_Information supplied_.
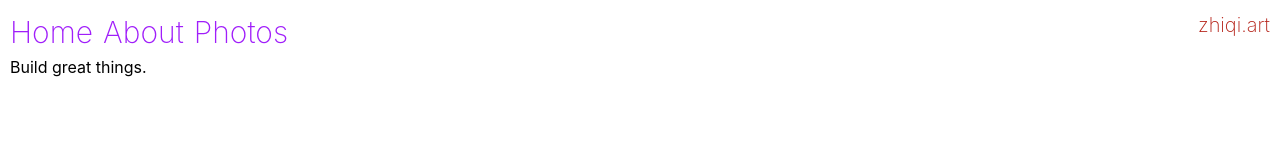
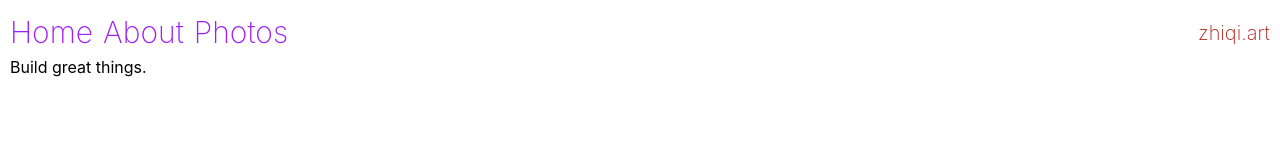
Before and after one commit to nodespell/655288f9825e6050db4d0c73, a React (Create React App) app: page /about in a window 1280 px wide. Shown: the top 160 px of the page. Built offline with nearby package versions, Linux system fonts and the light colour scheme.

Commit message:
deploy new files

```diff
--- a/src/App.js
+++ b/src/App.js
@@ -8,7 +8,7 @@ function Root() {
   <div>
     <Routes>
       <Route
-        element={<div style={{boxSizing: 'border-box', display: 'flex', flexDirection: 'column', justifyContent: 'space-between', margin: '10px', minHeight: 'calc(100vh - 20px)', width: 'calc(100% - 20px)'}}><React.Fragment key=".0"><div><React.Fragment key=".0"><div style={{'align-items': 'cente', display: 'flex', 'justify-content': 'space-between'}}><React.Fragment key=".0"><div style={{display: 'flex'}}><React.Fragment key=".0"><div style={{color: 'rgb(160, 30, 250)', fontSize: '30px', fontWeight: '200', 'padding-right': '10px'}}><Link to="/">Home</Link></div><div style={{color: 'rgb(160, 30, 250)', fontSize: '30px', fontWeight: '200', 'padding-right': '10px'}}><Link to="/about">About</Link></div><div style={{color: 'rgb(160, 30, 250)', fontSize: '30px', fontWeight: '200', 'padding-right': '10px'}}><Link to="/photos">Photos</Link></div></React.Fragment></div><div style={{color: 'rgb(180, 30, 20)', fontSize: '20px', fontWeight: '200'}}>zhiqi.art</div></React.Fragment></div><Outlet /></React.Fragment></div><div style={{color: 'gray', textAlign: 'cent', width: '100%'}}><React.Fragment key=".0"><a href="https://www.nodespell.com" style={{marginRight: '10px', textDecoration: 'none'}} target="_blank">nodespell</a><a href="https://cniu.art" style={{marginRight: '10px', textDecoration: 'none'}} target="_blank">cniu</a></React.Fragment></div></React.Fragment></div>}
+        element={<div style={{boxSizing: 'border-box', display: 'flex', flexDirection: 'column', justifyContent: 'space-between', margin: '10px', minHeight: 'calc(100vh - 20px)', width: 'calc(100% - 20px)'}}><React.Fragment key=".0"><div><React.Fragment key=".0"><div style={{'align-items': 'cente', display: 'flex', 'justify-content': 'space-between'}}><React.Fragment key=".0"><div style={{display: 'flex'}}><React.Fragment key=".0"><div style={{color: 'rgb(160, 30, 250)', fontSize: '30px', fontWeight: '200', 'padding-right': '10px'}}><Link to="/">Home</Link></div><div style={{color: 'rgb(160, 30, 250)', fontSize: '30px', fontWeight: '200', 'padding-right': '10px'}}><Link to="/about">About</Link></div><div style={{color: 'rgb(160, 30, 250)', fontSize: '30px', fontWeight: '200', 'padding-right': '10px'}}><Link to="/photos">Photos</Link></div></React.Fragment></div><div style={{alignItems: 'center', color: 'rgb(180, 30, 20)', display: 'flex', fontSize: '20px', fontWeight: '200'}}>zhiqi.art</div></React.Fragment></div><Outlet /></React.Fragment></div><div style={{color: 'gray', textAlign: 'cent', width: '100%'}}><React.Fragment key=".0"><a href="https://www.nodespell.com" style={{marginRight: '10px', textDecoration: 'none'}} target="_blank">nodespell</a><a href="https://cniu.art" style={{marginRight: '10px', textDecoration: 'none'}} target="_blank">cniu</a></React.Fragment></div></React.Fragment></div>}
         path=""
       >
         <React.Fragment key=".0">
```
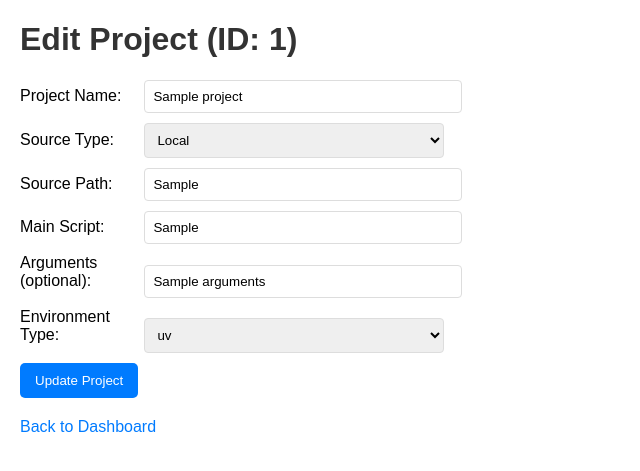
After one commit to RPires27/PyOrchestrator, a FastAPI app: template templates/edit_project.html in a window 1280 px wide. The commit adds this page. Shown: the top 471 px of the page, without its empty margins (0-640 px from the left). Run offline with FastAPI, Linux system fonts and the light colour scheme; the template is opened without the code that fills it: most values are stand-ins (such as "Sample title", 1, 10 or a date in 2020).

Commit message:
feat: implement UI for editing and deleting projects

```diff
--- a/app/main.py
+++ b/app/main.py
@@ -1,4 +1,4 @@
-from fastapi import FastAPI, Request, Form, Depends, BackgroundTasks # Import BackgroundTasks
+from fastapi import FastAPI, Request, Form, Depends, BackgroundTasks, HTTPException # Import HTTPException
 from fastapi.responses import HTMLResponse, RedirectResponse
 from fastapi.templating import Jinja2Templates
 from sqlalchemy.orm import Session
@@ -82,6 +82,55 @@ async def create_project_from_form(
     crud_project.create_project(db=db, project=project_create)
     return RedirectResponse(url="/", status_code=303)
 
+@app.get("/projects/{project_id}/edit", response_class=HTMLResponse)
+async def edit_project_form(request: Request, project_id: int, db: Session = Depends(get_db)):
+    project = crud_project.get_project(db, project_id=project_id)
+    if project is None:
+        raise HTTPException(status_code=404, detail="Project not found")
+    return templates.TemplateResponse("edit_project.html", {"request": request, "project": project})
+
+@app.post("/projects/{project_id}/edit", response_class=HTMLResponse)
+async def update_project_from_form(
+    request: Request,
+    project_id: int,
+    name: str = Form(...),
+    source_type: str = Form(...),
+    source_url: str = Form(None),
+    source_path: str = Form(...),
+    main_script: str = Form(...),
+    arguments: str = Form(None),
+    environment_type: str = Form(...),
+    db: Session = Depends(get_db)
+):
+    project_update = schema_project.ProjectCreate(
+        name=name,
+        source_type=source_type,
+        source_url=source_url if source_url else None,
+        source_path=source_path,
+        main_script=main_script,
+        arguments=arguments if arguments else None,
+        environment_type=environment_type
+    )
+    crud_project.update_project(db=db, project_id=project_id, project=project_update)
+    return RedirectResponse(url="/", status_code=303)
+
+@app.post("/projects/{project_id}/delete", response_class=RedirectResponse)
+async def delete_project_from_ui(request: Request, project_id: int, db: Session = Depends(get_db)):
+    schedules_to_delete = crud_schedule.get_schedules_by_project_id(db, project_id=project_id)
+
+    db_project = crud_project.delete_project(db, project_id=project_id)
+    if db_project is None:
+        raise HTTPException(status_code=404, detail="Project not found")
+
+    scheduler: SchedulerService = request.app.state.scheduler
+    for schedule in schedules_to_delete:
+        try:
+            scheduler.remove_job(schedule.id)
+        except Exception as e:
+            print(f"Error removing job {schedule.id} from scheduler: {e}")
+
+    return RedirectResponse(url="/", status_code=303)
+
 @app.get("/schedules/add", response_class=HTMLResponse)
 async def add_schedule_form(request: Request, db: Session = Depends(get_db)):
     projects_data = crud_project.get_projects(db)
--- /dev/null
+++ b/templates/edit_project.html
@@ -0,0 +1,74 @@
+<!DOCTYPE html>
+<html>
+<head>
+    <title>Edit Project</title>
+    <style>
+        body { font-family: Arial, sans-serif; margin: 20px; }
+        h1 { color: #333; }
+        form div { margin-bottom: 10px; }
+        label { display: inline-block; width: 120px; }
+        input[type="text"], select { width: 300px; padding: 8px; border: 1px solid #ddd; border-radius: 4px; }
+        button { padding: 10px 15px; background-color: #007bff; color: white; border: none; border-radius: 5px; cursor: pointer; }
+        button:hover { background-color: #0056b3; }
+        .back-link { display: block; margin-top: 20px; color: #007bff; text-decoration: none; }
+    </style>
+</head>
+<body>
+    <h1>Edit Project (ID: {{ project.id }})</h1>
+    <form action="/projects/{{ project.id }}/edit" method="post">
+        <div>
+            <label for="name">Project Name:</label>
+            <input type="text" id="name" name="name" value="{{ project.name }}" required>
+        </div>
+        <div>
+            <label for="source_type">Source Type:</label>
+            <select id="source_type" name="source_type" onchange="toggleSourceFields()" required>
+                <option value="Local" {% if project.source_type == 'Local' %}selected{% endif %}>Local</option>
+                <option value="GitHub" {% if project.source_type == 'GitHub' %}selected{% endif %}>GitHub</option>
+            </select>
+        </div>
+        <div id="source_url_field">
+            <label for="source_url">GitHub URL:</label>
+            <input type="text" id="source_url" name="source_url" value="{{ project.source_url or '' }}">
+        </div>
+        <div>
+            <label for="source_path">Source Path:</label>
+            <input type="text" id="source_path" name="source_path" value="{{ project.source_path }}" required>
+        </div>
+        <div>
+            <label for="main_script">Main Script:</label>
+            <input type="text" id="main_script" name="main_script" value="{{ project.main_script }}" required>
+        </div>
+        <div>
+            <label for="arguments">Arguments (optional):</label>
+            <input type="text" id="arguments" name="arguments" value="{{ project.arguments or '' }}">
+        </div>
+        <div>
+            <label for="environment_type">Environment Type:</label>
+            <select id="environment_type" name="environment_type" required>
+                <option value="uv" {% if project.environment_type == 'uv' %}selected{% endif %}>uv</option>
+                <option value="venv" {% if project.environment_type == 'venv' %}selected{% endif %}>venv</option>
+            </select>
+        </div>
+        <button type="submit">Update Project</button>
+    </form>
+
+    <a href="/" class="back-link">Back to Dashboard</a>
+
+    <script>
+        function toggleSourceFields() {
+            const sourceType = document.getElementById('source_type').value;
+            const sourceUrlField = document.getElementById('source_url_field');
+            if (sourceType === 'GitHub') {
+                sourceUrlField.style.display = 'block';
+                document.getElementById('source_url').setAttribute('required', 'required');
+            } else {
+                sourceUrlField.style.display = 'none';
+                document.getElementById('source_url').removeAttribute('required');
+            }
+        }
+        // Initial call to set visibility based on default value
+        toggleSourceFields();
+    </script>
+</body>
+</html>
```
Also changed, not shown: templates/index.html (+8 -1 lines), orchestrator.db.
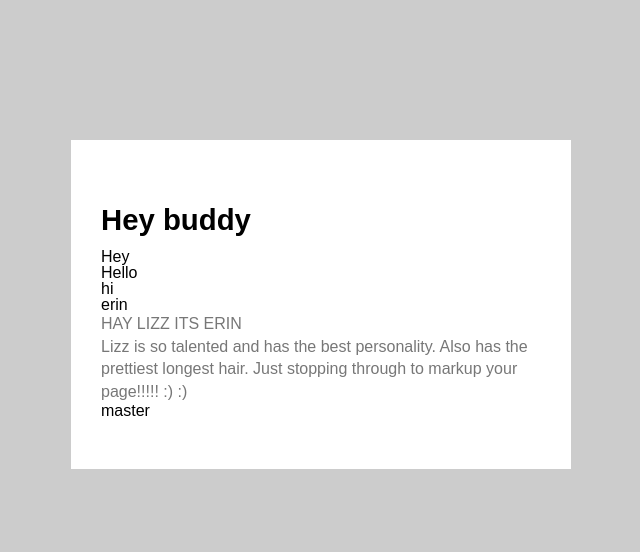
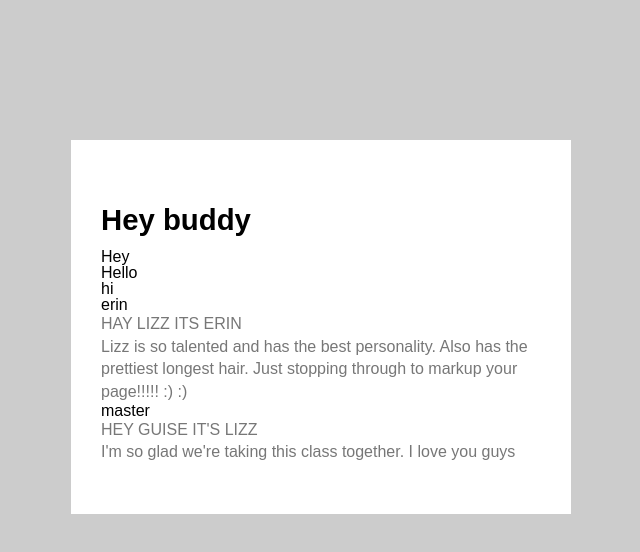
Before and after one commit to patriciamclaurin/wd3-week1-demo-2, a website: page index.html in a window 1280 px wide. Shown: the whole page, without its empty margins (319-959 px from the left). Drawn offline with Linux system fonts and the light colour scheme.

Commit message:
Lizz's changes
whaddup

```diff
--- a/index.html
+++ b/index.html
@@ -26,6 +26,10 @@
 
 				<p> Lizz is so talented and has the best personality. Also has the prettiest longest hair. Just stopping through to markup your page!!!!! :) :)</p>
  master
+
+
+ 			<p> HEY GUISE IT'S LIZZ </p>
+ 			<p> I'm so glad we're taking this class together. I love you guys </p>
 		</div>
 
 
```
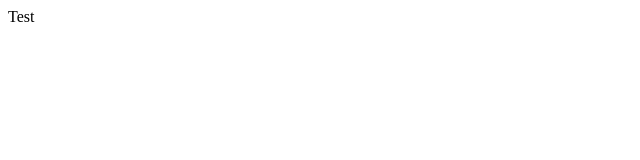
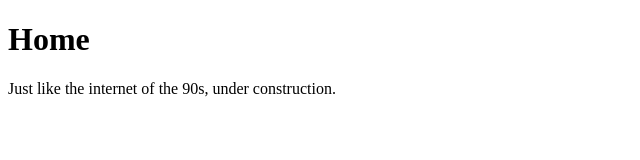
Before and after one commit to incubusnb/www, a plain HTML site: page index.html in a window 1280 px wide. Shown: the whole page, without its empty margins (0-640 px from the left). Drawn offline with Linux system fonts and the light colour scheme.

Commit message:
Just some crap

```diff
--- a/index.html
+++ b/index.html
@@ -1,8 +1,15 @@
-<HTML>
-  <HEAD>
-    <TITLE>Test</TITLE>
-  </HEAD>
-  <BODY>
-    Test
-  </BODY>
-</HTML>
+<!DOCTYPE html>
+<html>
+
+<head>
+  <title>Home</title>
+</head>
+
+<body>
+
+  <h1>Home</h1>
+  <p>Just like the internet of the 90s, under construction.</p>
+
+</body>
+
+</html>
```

_Problem to work on_.
Copy all lines of the records that have the string "with" in them.

_Answer box_.
Before and after one commit to nodespell/655288f9825e6050db4d0c73, a React (Create React App) app: page /about in a window 1280 px wide. Shown: the top 160 px of the page. Built offline with nearby package versions, Linux system fonts and the light colour scheme.
After one commit to RPires27/PyOrchestrator, a FastAPI app: template templates/edit_project.html in a window 1280 px wide. The commit adds this page. Shown: the top 471 px of the page, without its empty margins (0-640 px from the left). Run offline with FastAPI, Linux system fonts and the light colour scheme; the template is opened without the code that fills it: most values are stand-ins (such as "Sample title", 1, 10 or a date in 2020).
Before and after one commit to patriciamclaurin/wd3-week1-demo-2, a website: page index.html in a window 1280 px wide. Shown: the whole page, without its empty margins (319-959 px from the left). Drawn offline with Linux system fonts and the light colour scheme.
Before and after one commit to incubusnb/www, a plain HTML site: page index.html in a window 1280 px wide. Shown: the whole page, without its empty margins (0-640 px from the left). Drawn offline with Linux system fonts and the light colour scheme.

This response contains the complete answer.